Inside, the satellite will be separated from Terminal 2’s spaces by an additional glass wall which acts as a “climate buffer”. Materials will be used which allow heat entering the satellite building in the daytime to be converted into air-conditioning for the interior.
Its ACI and EMAS certificates demonstrate that Munich Airport is doing a lot to make its new buildings as green as possible, but the ambitious Michael Wühle argues that still more could be done. “I have a lot of other ideas, but there’s always a difficult calculation to make between the initial costs and long-term gains. Not everyone at the airport is willing to calculate over a 30-year period,” he said.
Munich has introduced energy-reduction measures which are specific to airside operations. The TOFU (Telematik und Ortung im Fuhrparkmanagement) telematic system monitors the fleet of vehicles at a distance using GPS navigation.
“TOFU means we can optimise the transport routes for buses and other vehicles, and cut engines using the central computer system if they’ve been running for longer than five minutes. It’s a very efficient system,” Wühle said.
A change to the lighting system on the runway reduced airside electricity usage. “We used to have lights on everywhere on the aprons at night. But now the lights only go on when the aircraft is in position and needs the lights. When there’s nothing going on, it’s dark. This saves a lot of emissions,” said Wühle.
A further plan for airside is to install pre-conditioned air (PCA) units at each terminal’s gate. The units will provide comfort air to parked aircraft, which will allow them to shut off their on-board auxiliary power units. This will have a major impact on ramp noise, congestion, fuel consumption and emissions. “Because the aircrafts can shut off their inefficient CO2 emissions, we will save another 20,000 tons of carbon. PCA units cost a lot, but our calculation is that they will reduce fuel consumption enough to make them efficient for both the airport and airline.”
Munich Airport’s green policies for airside reduce energy use significantly. But Wühle has high hopes of introducing an environmental measure in the next two or three years which would have an even greater impact.
“We hope to be the first airport in Europe to use biofuels for aircraft on an industrial scale,” he said. “We are fortunate in having a redundant fuel pipeline which we can use for biofuel. And the biofuel is readily available from the Jatropha nut tree, which grows in Africa and Asia in desert areas which can’t be used for food production. I’m optimistic we can develop it in the next couple of years. We are planning a demo flight later this year.”
Using biofuels for some aircraft would have a dramatic effect on Munich Airport’s Scope 3 emissions, which account for two thirds of its annual carbon footprint of 650,000 tons.

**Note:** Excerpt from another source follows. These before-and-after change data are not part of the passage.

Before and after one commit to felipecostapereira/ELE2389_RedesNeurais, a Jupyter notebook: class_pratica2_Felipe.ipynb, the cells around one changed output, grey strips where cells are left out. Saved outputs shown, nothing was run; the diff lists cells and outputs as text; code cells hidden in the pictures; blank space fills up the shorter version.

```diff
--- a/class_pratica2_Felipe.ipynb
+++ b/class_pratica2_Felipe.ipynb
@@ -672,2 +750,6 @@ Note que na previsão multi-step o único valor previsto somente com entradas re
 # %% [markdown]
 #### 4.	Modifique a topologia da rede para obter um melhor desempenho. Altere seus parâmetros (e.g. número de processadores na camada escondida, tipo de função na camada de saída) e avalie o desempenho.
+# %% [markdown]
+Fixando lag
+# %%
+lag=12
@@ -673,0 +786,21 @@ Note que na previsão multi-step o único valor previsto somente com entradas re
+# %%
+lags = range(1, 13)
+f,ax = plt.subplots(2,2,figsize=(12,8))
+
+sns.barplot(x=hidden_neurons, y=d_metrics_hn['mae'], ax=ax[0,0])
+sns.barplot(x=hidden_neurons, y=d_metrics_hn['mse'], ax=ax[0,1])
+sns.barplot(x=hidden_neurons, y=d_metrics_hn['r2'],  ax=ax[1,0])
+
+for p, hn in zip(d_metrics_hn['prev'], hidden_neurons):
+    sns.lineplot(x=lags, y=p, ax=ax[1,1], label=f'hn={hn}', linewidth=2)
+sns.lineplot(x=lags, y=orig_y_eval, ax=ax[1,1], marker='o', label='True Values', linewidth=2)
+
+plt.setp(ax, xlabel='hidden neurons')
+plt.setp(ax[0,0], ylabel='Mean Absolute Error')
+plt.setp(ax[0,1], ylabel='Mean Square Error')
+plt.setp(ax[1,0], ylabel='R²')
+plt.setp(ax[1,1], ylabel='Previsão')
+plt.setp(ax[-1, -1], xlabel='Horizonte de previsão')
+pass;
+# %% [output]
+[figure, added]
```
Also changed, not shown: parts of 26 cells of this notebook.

“The rules for Scope 3 emissions make us responsible for the landing and take-off cycle. We count as our own any emissions under 3,000 feet. If we use biofuel for the domestic fleet of Lufthansa we will reduce our emissions by more than 100,000 tons a year,” Wühle said.
He points out that the technology already exists and is already used by KLM and Air France for some of their domestic flights. In January this year, Lufthansa made the first transatlantic flight (Frankfurt-Washington) with one engine running on biofuel. Munich has joined the Aviation Initiative for Renewable Energy (AIREG) and is working with partners such as Lufthansa, Air Berlin and Rolls Royce to make the biofuel plans a reality.

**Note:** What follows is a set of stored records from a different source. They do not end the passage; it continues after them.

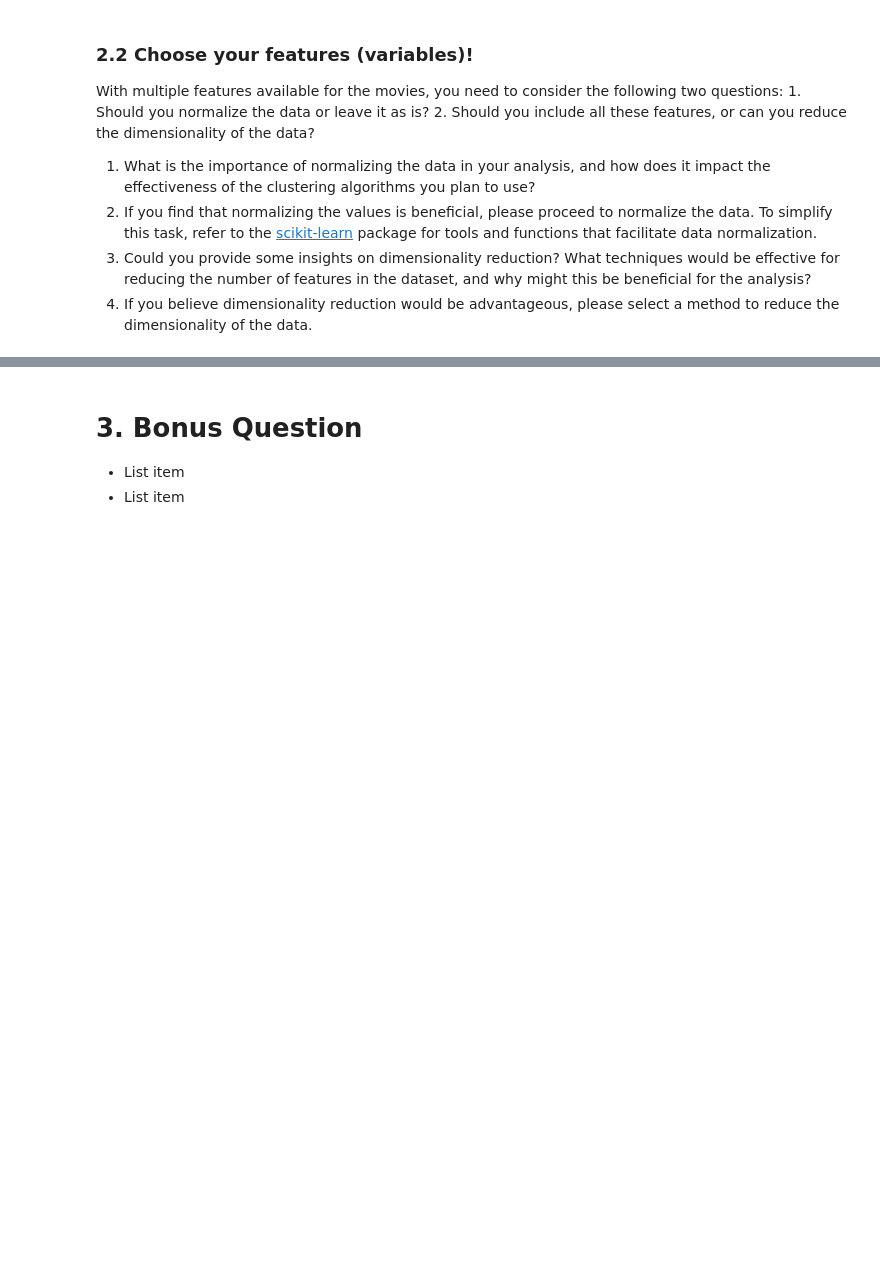
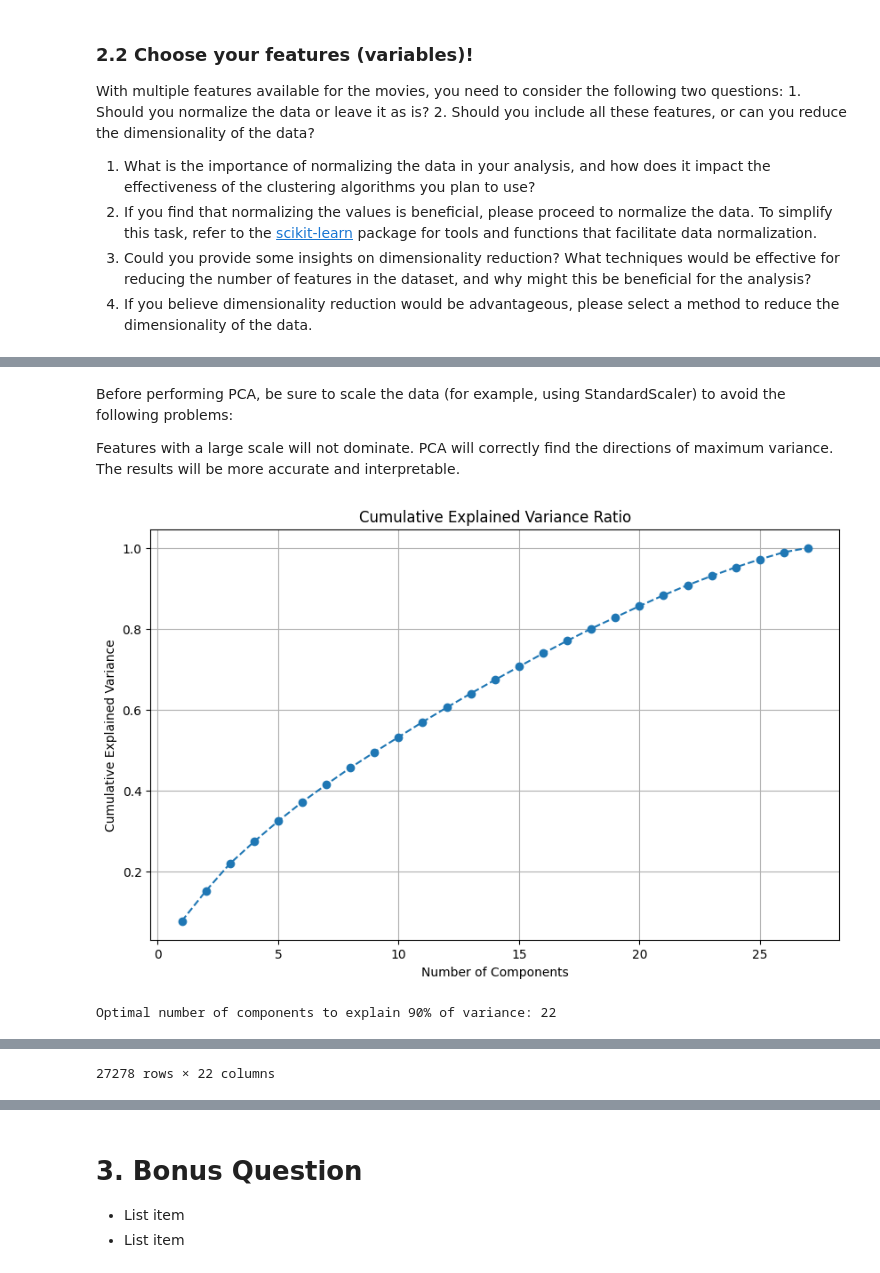
Before and after one commit to khalmatay/ADM-HW4, a Jupyter notebook: main.ipynb, the cells around one changed output, grey strips where cells are left out. Saved outputs shown, nothing was run; the diff lists cells and outputs as text; code cells hidden in the pictures; blank space fills up the shorter version.

```diff
--- a/main.ipynb
+++ b/main.ipynb
@@ -485,8 +496,8 @@ memory usage: 5.6+ MB
 None
 # %%
 # Fill missing values without inplace
-movie_data["ratings_avg"] = movie_data["ratings_avg"].fillna(0)
-movie_data["rating_count"] = movie_data["rating_count"].fillna(0)
+movie_data["ratings_avg"] = movie_data["ratings_avg"].fillna(movie_data['ratings_avg'].median())
+movie_data["rating_count"] = movie_data["rating_count"].fillna(movie_data['rating_count'].median())
 movie_data["relevant_genome_tag"] = movie_data["relevant_genome_tag"].fillna("Unknown")
 movie_data["common_user_tag"] = movie_data["common_user_tag"].fillna("No Tag")
 
@@ -557,0 +651,12 @@ With multiple features available for the movies, you need to consider the follow
+# %%
+from sklearn.preprocessing import LabelEncoder
+
+# Создаем LabelEncoder для обработки текстовых признаков
+label_encoder = LabelEncoder()
+
+# Применяем Label Encoding к колонкам с тегами
+for col in ['relevant_genome_tag', 'common_user_tag']:
+    movie_data[col] = label_encoder.fit_transform(movie_data[col].fillna("Unknown"))
+
+# Проверяем результат
+movie_data[['relevant_genome_tag', 'common_user_tag']].head()
@@ -557,0 +670,4 @@ With multiple features available for the movies, you need to consider the follow
+# %%
+# Преобразование всех столбцов с True/False в числовой формат (0 и 1)
+boolean_columns = movie_data.select_dtypes(include=['bool']).columns
+movie_data[boolean_columns] = movie_data[boolean_columns].astype(int)
@@ -557,0 +706,47 @@ With multiple features available for the movies, you need to consider the follow
+# %% [markdown]
+Before performing PCA, be sure to scale the data (for example, using StandardScaler) to avoid the following problems:
+
+Features with a large scale will not dominate.
+PCA will correctly find the directions of maximum variance.
+The results will be more accurate and interpretable.
+# %%
+
+
+
+numeric_data = movie_data.select_dtypes(include=['float64', 'int64'])
+
+scaler = StandardScaler()
+scaled_data = scaler.fit_transform(numeric_data)
+
+pca = PCA()
+pca_result = pca.fit_transform(scaled_data)
+
+explained_variance_ratio = pca.explained_variance_ratio_
+cumulative_variance = explained_variance_ratio.cumsum()
+
+plt.figure(figsize=(10, 6))
+plt.plot(range(1, len(cumulative_variance) + 1), cumulative_variance, marker='o', linestyle='--')
+plt.title('Cumulative Explained Variance Ratio')
+plt.xlabel('Number of Components')
+plt.ylabel('Cumulative Explained Variance')
+plt.grid()
+plt.show()
+
+# Select the optimal number of components
+# To explain 95% of the variance
+n_components = (cumulative_variance >= 0.9).argmax() + 1
+print(f"Optimal number of components to explain 90% of variance: {n_components}")
+
+pca_optimal = PCA(n_components=n_components)
+pca_optimal_result = pca_optimal.fit_transform(scaled_data)
+
+# Add PCA results to a DataFrame
+pca_columns = [f"pca_{i+1}" for i in range(n_components)]
+pca_df = pd.DataFrame(pca_optimal_result, columns=pca_columns)
+
+# Combine PCA results with the original DataFrame
+movie_data_pca = pd.concat([movie_data.reset_index(drop=True), pca_df], axis=1)
+pca_df
+# %% [output]
+[figure, added]
+Optimal number of components to explain 90% of variance: 22
@@ -557,0 +765 @@ With multiple features available for the movies, you need to consider the follow
+27278 rows × 22 columns
```
Also changed, not shown: parts of 18 cells of this notebook.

“In the long-term, the ecological and economic will come together and it will pay for Munich Airport to adopt these measures,” said Wühle.